Given entries:
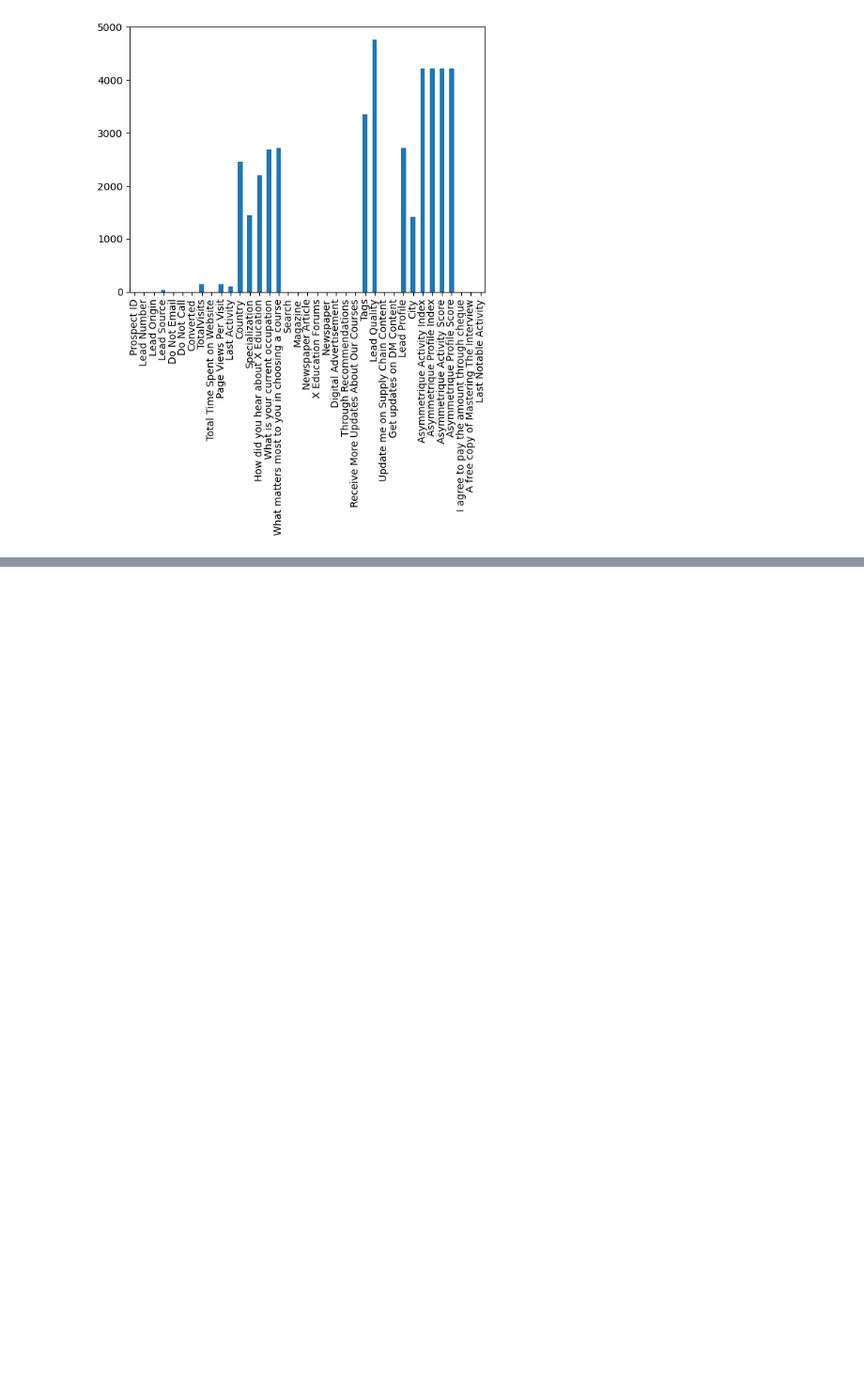
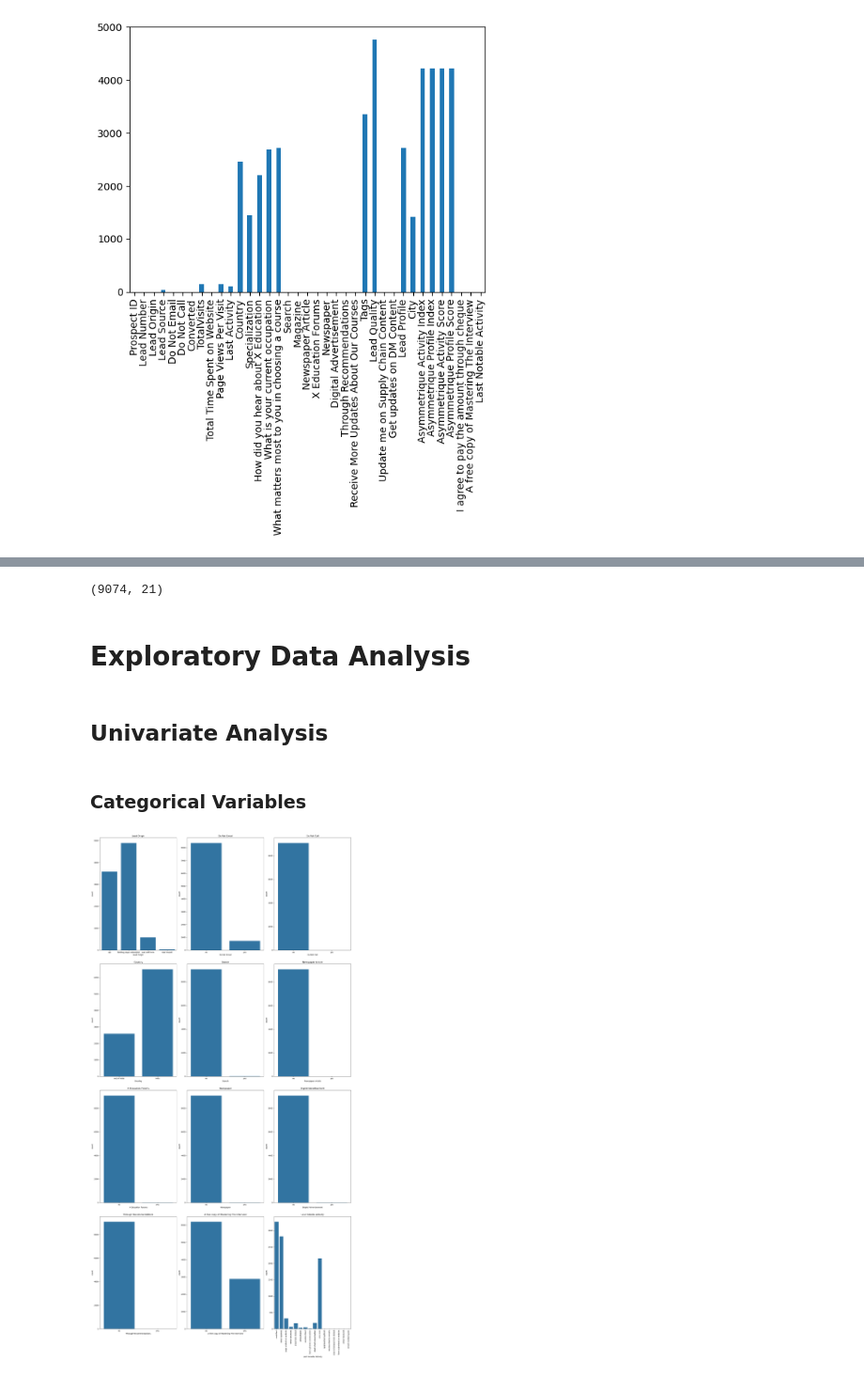
Before and after one commit to PrakNew/Lead-Scoring-Upgrad, a Jupyter notebook: lead_scoring_case_study.ipynb, the cells around one changed output, grey strips where cells are left out. Shown at 94% size. Drawn from its saved outputs; the diff is of its cells as text; code cells hidden in the pictures; blank space fills up the shorter version.

```diff
--- a/lead_scoring_case_study.ipynb
+++ b/lead_scoring_case_study.ipynb
@@ -88,0 +158,5 @@ lead_data.describe()
+# %%
+# Filling the remaining columns with default values
+lead_data['What matters most to you in choosing a course'] = lead_data['What matters most to you in choosing a course'].fillna('NA')
+lead_data['Country'] = lead_data['Country'].fillna('NA')
+lead_data['What is your current occupation'] = lead_data['What is your current occupation'].fillna('NA')
@@ -88,0 +226,13 @@ lead_data.describe()
+# %%
+def categorize_country(country):
+    if country == 'india':
+        return 'india'
+    elif country == 'NA':
+        return 'NA'
+    else:
+        return 'out of india'
+
+lead_data['Country'] = lead_data['Country'].str.lower()
+lead_data['Country'] = lead_data['Country'].apply(categorize_country)
+# %%
+lead_data = lead_data[lead_data.isnull().sum(axis=1) <1]
@@ -88,0 +259,46 @@ lead_data.describe()
+# %%
+lead_data = lead_data.drop('Prospect ID', axis=1)
+# %%
+lead_data.shape
+# %% [output]
+(9074, 21)
+# %% [markdown]
+# Exploratory Data Analysis
+# %% [markdown]
+## Univariate Analysis
+# %% [markdown]
+### Categorical Variables
+# %%
+# Set figure size
+plt.figure(figsize=(20, 40))
+
+# Define categorical variables to plot
+categorical_vars = [
+    ('Lead Origin', None),
+    ('Do Not Email', None),
+    ('Do Not Call', None),
+    ('Country', None),
+    ('Search', None),
+    ('Newspaper Article', None),
+    ('X Education Forums', None),
+    ('Newspaper', None),
+    ('Digital Advertisement', None),
+    ('Through Recommendations', None),
+    ('A free copy of Mastering The Interview', None),
+    ('Last Notable Activity', 90)
+]
+
+# Create subplots in a 4x3 grid
+for idx, (var, rotation) in enumerate(categorical_vars, 1):
+    plt.subplot(4, 3, idx)
+    sns.countplot(data=lead_data, x=var)
+    plt.title(var)
+    if rotation:
+        plt.xticks(rotation=rotation)
+
+    # Adjust layout to prevent overlapping
+    plt.tight_layout(h_pad=3, w_pad=1)
+
+plt.show()
+# %% [output]
+[figure, added]
```
Also changed, not shown: parts of 23 cells of this notebook.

Activity: Drop the images and repeat the data exactly.

Answer box:
Before and after one commit to PrakNew/Lead-Scoring-Upgrad, a Jupyter notebook: lead_scoring_case_study.ipynb, the cells around one changed output, grey strips where cells are left out. Shown at 94% size. Drawn from its saved outputs; the diff is of its cells as text; code cells hidden in the pictures; blank space fills up the shorter version.

```diff
--- a/lead_scoring_case_study.ipynb
+++ b/lead_scoring_case_study.ipynb
@@ -88,0 +158,5 @@ lead_data.describe()
+# %%
+# Filling the remaining columns with default values
+lead_data['What matters most to you in choosing a course'] = lead_data['What matters most to you in choosing a course'].fillna('NA')
+lead_data['Country'] = lead_data['Country'].fillna('NA')
+lead_data['What is your current occupation'] = lead_data['What is your current occupation'].fillna('NA')
@@ -88,0 +226,13 @@ lead_data.describe()
+# %%
+def categorize_country(country):
+    if country == 'india':
+        return 'india'
+    elif country == 'NA':
+        return 'NA'
+    else:
+        return 'out of india'
+
+lead_data['Country'] = lead_data['Country'].str.lower()
+lead_data['Country'] = lead_data['Country'].apply(categorize_country)
+# %%
+lead_data = lead_data[lead_data.isnull().sum(axis=1) <1]
@@ -88,0 +259,46 @@ lead_data.describe()
+# %%
+lead_data = lead_data.drop('Prospect ID', axis=1)
+# %%
+lead_data.shape
+# %% [output]
+(9074, 21)
+# %% [markdown]
+# Exploratory Data Analysis
+# %% [markdown]
+## Univariate Analysis
+# %% [markdown]
+### Categorical Variables
+# %%
+# Set figure size
+plt.figure(figsize=(20, 40))
+
+# Define categorical variables to plot
+categorical_vars = [
+    ('Lead Origin', None),
+    ('Do Not Email', None),
+    ('Do Not Call', None),
+    ('Country', None),
+    ('Search', None),
+    ('Newspaper Article', None),
+    ('X Education Forums', None),
+    ('Newspaper', None),
+    ('Digital Advertisement', None),
+    ('Through Recommendations', None),
+    ('A free copy of Mastering The Interview', None),
+    ('Last Notable Activity', 90)
+]
+
+# Create subplots in a 4x3 grid
+for idx, (var, rotation) in enumerate(categorical_vars, 1):
+    plt.subplot(4, 3, idx)
+    sns.countplot(data=lead_data, x=var)
+    plt.title(var)
+    if rotation:
+        plt.xticks(rotation=rotation)
+
+    # Adjust layout to prevent overlapping
+    plt.tight_layout(h_pad=3, w_pad=1)
+
+plt.show()
+# %% [output]
+[figure, added]
```
Also changed, not shown: parts of 23 cells of this notebook.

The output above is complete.